[[ Available data open ]]

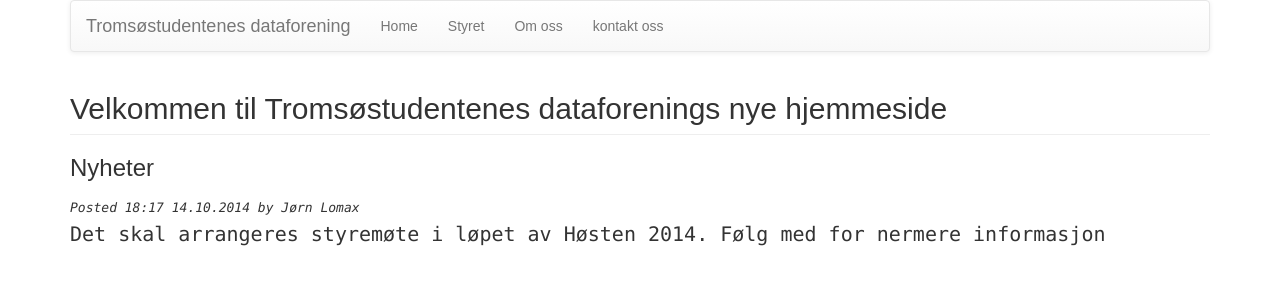
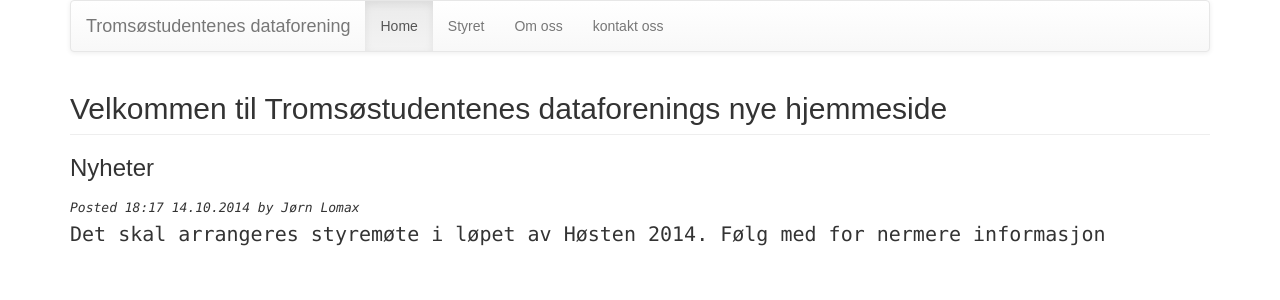
Before and after one commit to jvlomax/dataforeninga, a Flask app: page / in a window 1280 px wide. Shown: the top 300 px of the page. Run offline with Flask 2, Linux system fonts and the light colour scheme; some libraries are stand-ins or nearby versions; some web fonts are replaced.

Commit message:
added mission active value for menu

```diff
--- a/templates/base.html
+++ b/templates/base.html
@@ -33,7 +33,7 @@
                         </div>
                         <div class="navbar-collapse collapse">
                             <ul class="nav navbar-nav">
-                                <li {% if request.path == "/index.html" %} class="active"{% endif %}><a href="{{ url_for("index") }}">Home</a></li>
+                                <li {% if request.path == "/index.html" or request.path == "/" %} class="active"{% endif %}><a href="{{ url_for("index") }}">Home</a></li>
                                 <li {% if request.path == "/styret.html" %} class="active"{% endif %}><a href="{{ url_for("styret") }}">Styret</a></li>
                                 <li {% if request.path == "/om.html" %} class="active"{% endif %}><a href="{{ url_for("om_oss") }}">Om oss</a></li>
                                 <li {% if request.path == "/kontakt.html" %} class="active"{% endif %}><a href="{{ url_for("kontakt") }}">kontakt oss</a></li>
```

[[ Available data closed ]]

*Exercise prompt*: Please copy the data above exactly; the pictures do not belong in the copy.

*Solution below*:
Before and after one commit to jvlomax/dataforeninga, a Flask app: page / in a window 1280 px wide. Shown: the top 300 px of the page. Run offline with Flask 2, Linux system fonts and the light colour scheme; some libraries are stand-ins or nearby versions; some web fonts are replaced.

Commit message:
added mission active value for menu

```diff
--- a/templates/base.html
+++ b/templates/base.html
@@ -33,7 +33,7 @@
                         </div>
                         <div class="navbar-collapse collapse">
                             <ul class="nav navbar-nav">
-                                <li {% if request.path == "/index.html" %} class="active"{% endif %}><a href="{{ url_for("index") }}">Home</a></li>
+                                <li {% if request.path == "/index.html" or request.path == "/" %} class="active"{% endif %}><a href="{{ url_for("index") }}">Home</a></li>
                                 <li {% if request.path == "/styret.html" %} class="active"{% endif %}><a href="{{ url_for("styret") }}">Styret</a></li>
                                 <li {% if request.path == "/om.html" %} class="active"{% endif %}><a href="{{ url_for("om_oss") }}">Om oss</a></li>
                                 <li {% if request.path == "/kontakt.html" %} class="active"{% endif %}><a href="{{ url_for("kontakt") }}">kontakt oss</a></li>
```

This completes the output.